[[ Listed records open ]]

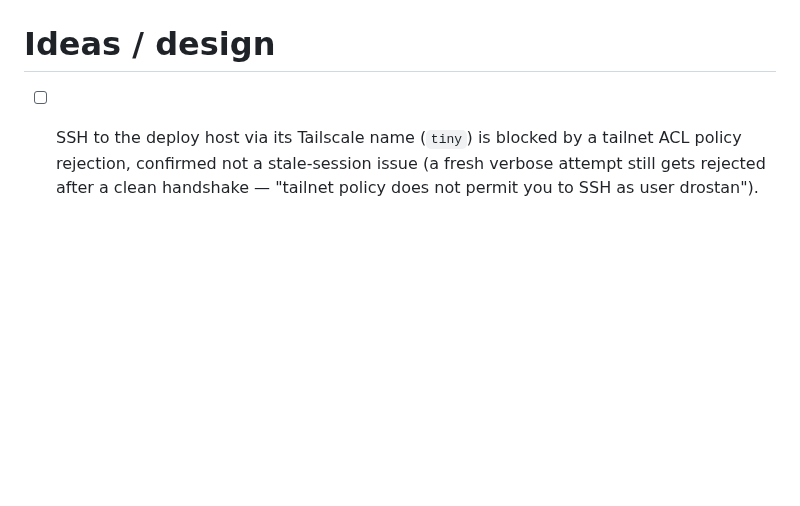
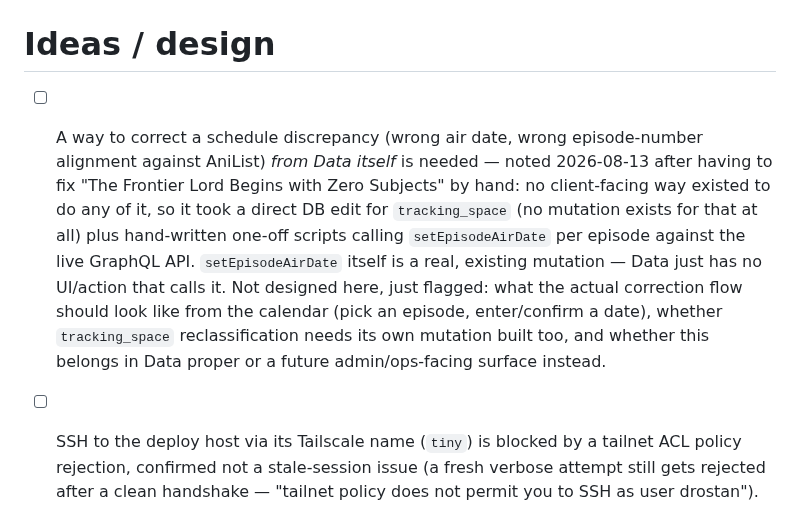
Before and after one commit to drostan80/starfleet, a Markdown page: todo.md, the part around the change. Rendered like a GitHub page; blank space fills up the shorter version.

Commit message:
todo.md: note a client-facing way to fix schedule discrepancies is needed
Prompted by having to fix Frontier Lord's dates by hand (direct DB edit
+ one-off scripts) - no design decided, just flagged for later.

```diff
--- a/todo.md
+++ b/todo.md
@@ -127,6 +127,16 @@
 
 # Ideas / design
 
+- [ ] A way to correct a schedule discrepancy (wrong air date, wrong episode-number alignment
+  against AniList) *from Data itself* is needed — noted 2026-08-13 after having to fix "The
+  Frontier Lord Begins with Zero Subjects" by hand: no client-facing way existed to do any of
+  it, so it took a direct DB edit for `tracking_space` (no mutation exists for that at all) plus
+  hand-written one-off scripts calling `setEpisodeAirDate` per episode against the live GraphQL
+  API. `setEpisodeAirDate` itself is a real, existing mutation — Data just has no UI/action that
+  calls it. Not designed here, just flagged: what the actual correction flow should look like
+  from the calendar (pick an episode, enter/confirm a date), whether `tracking_space`
+  reclassification needs its own mutation built too, and whether this belongs in Data proper or
+  a future admin/ops-facing surface instead.
 - [ ] SSH to the deploy host via its Tailscale name (`tiny`) is blocked by a tailnet ACL policy
   rejection, confirmed not a stale-session issue (a fresh verbose attempt still gets rejected
   after a clean handshake — "tailnet policy does not permit you to SSH as user drostan").
```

[[ Listed records closed ]]

**What to produce:** Your reply should be the full data above, copied exactly, with no pictures in it.

**Final answer:**
Before and after one commit to drostan80/starfleet, a Markdown page: todo.md, the part around the change. Rendered like a GitHub page; blank space fills up the shorter version.

Commit message:
todo.md: note a client-facing way to fix schedule discrepancies is needed
Prompted by having to fix Frontier Lord's dates by hand (direct DB edit
+ one-off scripts) - no design decided, just flagged for later.

```diff
--- a/todo.md
+++ b/todo.md
@@ -127,6 +127,16 @@
 
 # Ideas / design
 
+- [ ] A way to correct a schedule discrepancy (wrong air date, wrong episode-number alignment
+  against AniList) *from Data itself* is needed — noted 2026-08-13 after having to fix "The
+  Frontier Lord Begins with Zero Subjects" by hand: no client-facing way existed to do any of
+  it, so it took a direct DB edit for `tracking_space` (no mutation exists for that at all) plus
+  hand-written one-off scripts calling `setEpisodeAirDate` per episode against the live GraphQL
+  API. `setEpisodeAirDate` itself is a real, existing mutation — Data just has no UI/action that
+  calls it. Not designed here, just flagged: what the actual correction flow should look like
+  from the calendar (pick an episode, enter/confirm a date), whether `tracking_space`
+  reclassification needs its own mutation built too, and whether this belongs in Data proper or
+  a future admin/ops-facing surface instead.
 - [ ] SSH to the deploy host via its Tailscale name (`tiny`) is blocked by a tailnet ACL policy
   rejection, confirmed not a stale-session issue (a fresh verbose attempt still gets rejected
   after a clean handshake — "tailnet policy does not permit you to SSH as user drostan").
```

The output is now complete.